“The border is not merely a wall or a body of water. It is a force of containment that inspires dreams of being overcome and crossed…”
Ramón H. Rivera-Servera and Harvey Young, Performance in the Borderlands (2011)
The American Theatre and Drama Society, now in its twenty-seventh year, is an international organization with approximately 200 members from around the globe.Dedicated to the study of United States theatre and drama, ATDS also recognizes that notions of America and the US encompass migrations of peoples and cultures that overlap and influence one another. The Journal of American Drama and Theatre, now in its twenty-fifth year, has, throughout its existence, provided an intellectual home for ATDS members, consistently publishing “thoughtful and innovative work by leading scholars on theatre, drama, and performance in the U.S. – past and present.” As founding co-editor Walter Meserve once wrote, JADT has been “a primary means of reflecting the excitement and progress of our language, our culture, our democracy, our social concerns and our historical roots as Americans.” The annual collaboration between ATDS and JADT to produce a special-themed issue, guest-edited by the current ATDS Vice President with ATDS’s publications committee serving as the issue’s editorial board, is one of our organization’s most enduring and important relationships.

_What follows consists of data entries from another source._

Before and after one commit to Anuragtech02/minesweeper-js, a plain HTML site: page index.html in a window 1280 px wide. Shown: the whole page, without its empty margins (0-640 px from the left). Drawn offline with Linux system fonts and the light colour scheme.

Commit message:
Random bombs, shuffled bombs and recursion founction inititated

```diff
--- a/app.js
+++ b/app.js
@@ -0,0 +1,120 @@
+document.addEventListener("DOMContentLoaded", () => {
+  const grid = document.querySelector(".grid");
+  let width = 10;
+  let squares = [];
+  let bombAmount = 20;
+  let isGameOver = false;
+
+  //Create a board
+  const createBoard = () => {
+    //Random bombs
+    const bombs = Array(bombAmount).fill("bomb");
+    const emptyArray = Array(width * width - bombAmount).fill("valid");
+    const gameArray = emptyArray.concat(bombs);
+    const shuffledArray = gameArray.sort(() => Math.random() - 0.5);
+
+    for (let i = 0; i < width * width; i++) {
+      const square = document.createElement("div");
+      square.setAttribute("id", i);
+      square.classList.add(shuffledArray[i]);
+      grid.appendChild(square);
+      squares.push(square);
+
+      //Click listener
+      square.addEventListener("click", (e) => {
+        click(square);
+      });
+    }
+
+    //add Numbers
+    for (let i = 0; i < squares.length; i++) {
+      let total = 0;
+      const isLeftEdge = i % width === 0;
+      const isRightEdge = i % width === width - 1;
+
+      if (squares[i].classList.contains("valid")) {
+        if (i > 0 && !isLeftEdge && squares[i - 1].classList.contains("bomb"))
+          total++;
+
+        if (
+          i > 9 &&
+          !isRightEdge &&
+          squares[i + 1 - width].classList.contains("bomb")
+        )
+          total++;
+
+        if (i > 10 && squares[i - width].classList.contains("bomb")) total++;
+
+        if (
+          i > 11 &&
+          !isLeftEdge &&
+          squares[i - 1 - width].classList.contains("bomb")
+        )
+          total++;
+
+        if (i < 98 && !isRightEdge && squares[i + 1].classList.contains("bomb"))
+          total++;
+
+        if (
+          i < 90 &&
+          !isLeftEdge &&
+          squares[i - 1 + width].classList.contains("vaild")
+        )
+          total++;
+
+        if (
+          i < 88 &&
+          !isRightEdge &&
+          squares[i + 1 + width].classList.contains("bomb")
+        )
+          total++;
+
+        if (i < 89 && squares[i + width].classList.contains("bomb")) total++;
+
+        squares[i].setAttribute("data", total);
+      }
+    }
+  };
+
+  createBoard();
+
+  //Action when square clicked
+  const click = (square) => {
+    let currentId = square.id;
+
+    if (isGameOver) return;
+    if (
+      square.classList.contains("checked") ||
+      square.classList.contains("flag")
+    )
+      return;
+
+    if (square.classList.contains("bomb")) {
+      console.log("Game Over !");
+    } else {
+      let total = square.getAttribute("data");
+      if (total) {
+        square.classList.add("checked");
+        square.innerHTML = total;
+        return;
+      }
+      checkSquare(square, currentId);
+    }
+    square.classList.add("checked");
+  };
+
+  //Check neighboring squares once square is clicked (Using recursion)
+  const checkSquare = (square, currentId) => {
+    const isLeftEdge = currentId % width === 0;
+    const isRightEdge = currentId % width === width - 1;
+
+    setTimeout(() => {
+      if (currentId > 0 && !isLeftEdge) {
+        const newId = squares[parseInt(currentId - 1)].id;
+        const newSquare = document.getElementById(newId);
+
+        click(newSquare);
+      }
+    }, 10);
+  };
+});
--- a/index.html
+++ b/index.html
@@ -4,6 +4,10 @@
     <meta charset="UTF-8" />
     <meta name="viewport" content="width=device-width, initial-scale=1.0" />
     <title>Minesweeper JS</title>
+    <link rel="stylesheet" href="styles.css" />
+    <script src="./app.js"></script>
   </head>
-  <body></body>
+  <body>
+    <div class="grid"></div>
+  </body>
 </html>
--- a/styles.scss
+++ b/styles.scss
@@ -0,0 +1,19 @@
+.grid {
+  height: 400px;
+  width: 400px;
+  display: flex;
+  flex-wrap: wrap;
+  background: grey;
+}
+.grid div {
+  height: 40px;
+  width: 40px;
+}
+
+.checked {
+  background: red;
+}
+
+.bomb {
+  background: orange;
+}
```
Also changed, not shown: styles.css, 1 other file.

It has been my great privilege and pleasure to serve as guest editor for this issue, assisted by an incomparably able, astute and dedicated editorial board consisting of Noreen C. Barnes (Virginia Commonwealth University), Nicole Berkin (CUNY Graduate Center), Johan Callens (Vrije Universiteit Brussel), Jonathan Chambers (Bowling Green State University), Dorothy Chansky (Texas Tech University), James Fisher (University of North Carolina at Greensboro), Anne Fletcher (Southern Illinois University), Felicia Londré (University of Missouri-Kansas City), Kim Marra (University of Iowa ), Judith A. Sebesta (The College for All Texans Foundation), Jonathan Shandell (Arcadia University), LaRonika Thomas (University of Maryland), and Harvey Young (Northwestern University). I would also like to thank Mark Cosdon, current ATDS president, and last year’s guest editor James Fisher, for their never-ending guidance and support. I am also very grateful to JADT’s co-editors Naomi Stubbs and James F. Wilson, managing editor Ugoran Prasad and assistant managing editor Andrew Goldberg, for their superb supervision, for their patient, prompt, and gracious response to my stream of queries, and for their continued support and commitment to the ongoing relationship between ATDS and JADT. It has been especially meaningful to work with them on this issue, which marks JADT’s debut as an open-access, online journal.
Brainstorming for this issue’s special theme began among the members of the publications committee in June 2013. Anne Fletcher first came up with “Border Crossings and Straddlings” as a way to incorporate a number of other, related ideas under discussion. I then asked Anne Fletcher and Harvey Young to create a first draft of our call. Inspired by ideas set forth in recent works like Ramón H. Rivera-Servera and Harvey Young’s Performance in the Borderlands (2011), in its final form this call asked for submissions that considered “the relationship of American theatre and performance to conceptions of borders and acts of border crossing or straddling in the widest possible terms.”
The essays included in this issue strongly fulfill our call for work that considers “the border” as both “an imagined concept and a material reality” and that “explores how the existence of borders and the movement across them has captured the attention of theatre artists and has modeled ways of thinking about the performance of identity.” These essays, representing not only diverse conceptions of “border crossings and straddlings” but also fittingly diverse methodologies, include: Alex Pettit’s consideration of O’Neill’s “horizon” as a metaphorical border that “beckons and mocks;” George Potter’s investigation of transnationalism and cross-culturalism in Naomi Wallace’s The Fever Chart; Dora Arreola’s examination of the ethnic, cultural, gender, and geographic borders transgressed in the creation and performance of Fronteras Desviadas; Fiona Gregory’s analysis of the gender, genre, and chronological borders confronted in Judith Anderson’s performance of Hamlet; Sharrell Luckett’s autoethnographic revelation of the physical and psychic borders straddled in her “transweight performances” from “fat” to “thin” gendered and racialized identities; and Henry Bial’s polemical “hot pursuit” across disciplinary borders within the fields of theatre/performance and film/media studies.
My final note of deep gratitude goes to these scholars whose work we are privileged to present in this issue, work that resonates powerfully on intellectual, philosophical, personal, and political levels and has enlightened and moved me in appropriately diverse ways.
University of Missouri